A contract can reference the currently being mined contract's timestamp. This means that changing the timestamp of an in-progress to be mined block requires executing all contracts referencing that timestamp. How exactly does Ethereum avoid miners being incentivized to keep old (inaccurate) timestamps within their blocks due to this? Or am I misunderstanding how contracts and blocks tend to interact?


1 Answer 1


The timestamps are saved into the blockheader. They don't get updated but they are part of the consensus and can't get altered after mined.

We can't consider the timestamp exact at all, but the information you get out of the timestamp is not super interesting. "When exactly was this block mined?" A question with limited practical use, given that they must fall into a limited interval.
Important is that the sequence of blocks is not messed up and that the block height is correlated with a certain time so that on average we have linear block times.

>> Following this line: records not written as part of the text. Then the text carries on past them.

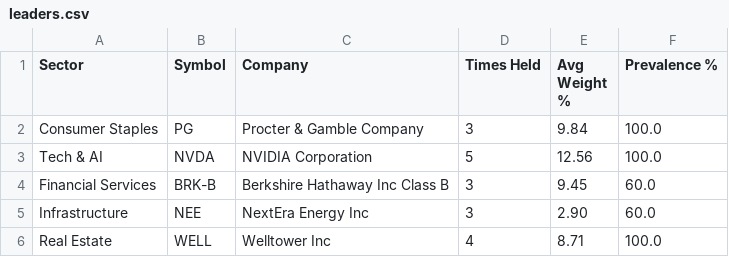
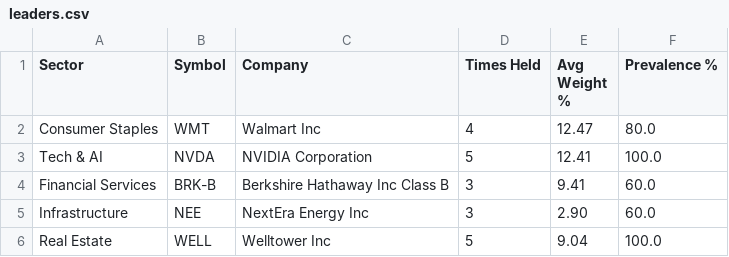
Before and after one commit to Purusharth-Tripathi/fund-leader-tracker, a CSV file: output/leaders.csv, drawn as a sheet.

```diff
--- a/output/leaders.csv
+++ b/output/leaders.csv
@@ -1,6 +1,6 @@
 Sector,Symbol,Company,Times Held,Avg Weight %,Prevalence %
-Consumer Staples,PG,Procter & Gamble Company,3,9.84,100.0
-Tech & AI,NVDA,NVIDIA Corporation,5,12.56,100.0
-Financial Services,BRK-B,Berkshire Hathaway Inc Class B,3,9.45,60.0
+Consumer Staples,WMT,Walmart Inc,4,12.47,80.0
+Tech & AI,NVDA,NVIDIA Corporation,5,12.41,100.0
+Financial Services,BRK-B,Berkshire Hathaway Inc Class B,3,9.41,60.0
 Infrastructure,NEE,NextEra Energy Inc,3,2.90,60.0
-Real Estate,WELL,Welltower Inc,4,8.71,100.0
+Real Estate,WELL,Welltower Inc,5,9.04,100.0
```
Also changed, not shown: 2 other files.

  • My specific question is about contracts making use of that block time in a block that's still not mined. What incentive is there for a miner to update the timestamp from when they first start trying to mine a block, since otherwise changing the timestamp will require reevaluating at least some contracts that make use of that timestamp
    – Earlz
    Commented Oct 24, 2016 at 18:23
  • As said, there is no incentive, there is a decentive: the hash would not be valid anymore and all the mining was for nothing. Updating the timestamp: it will not happen. Commented Oct 24, 2016 at 18:29
  • I guess for the short block times with ethereum, it's not as much of a problem compared to other blockchains too though..
    – Earlz
    Commented Oct 25, 2016 at 18:16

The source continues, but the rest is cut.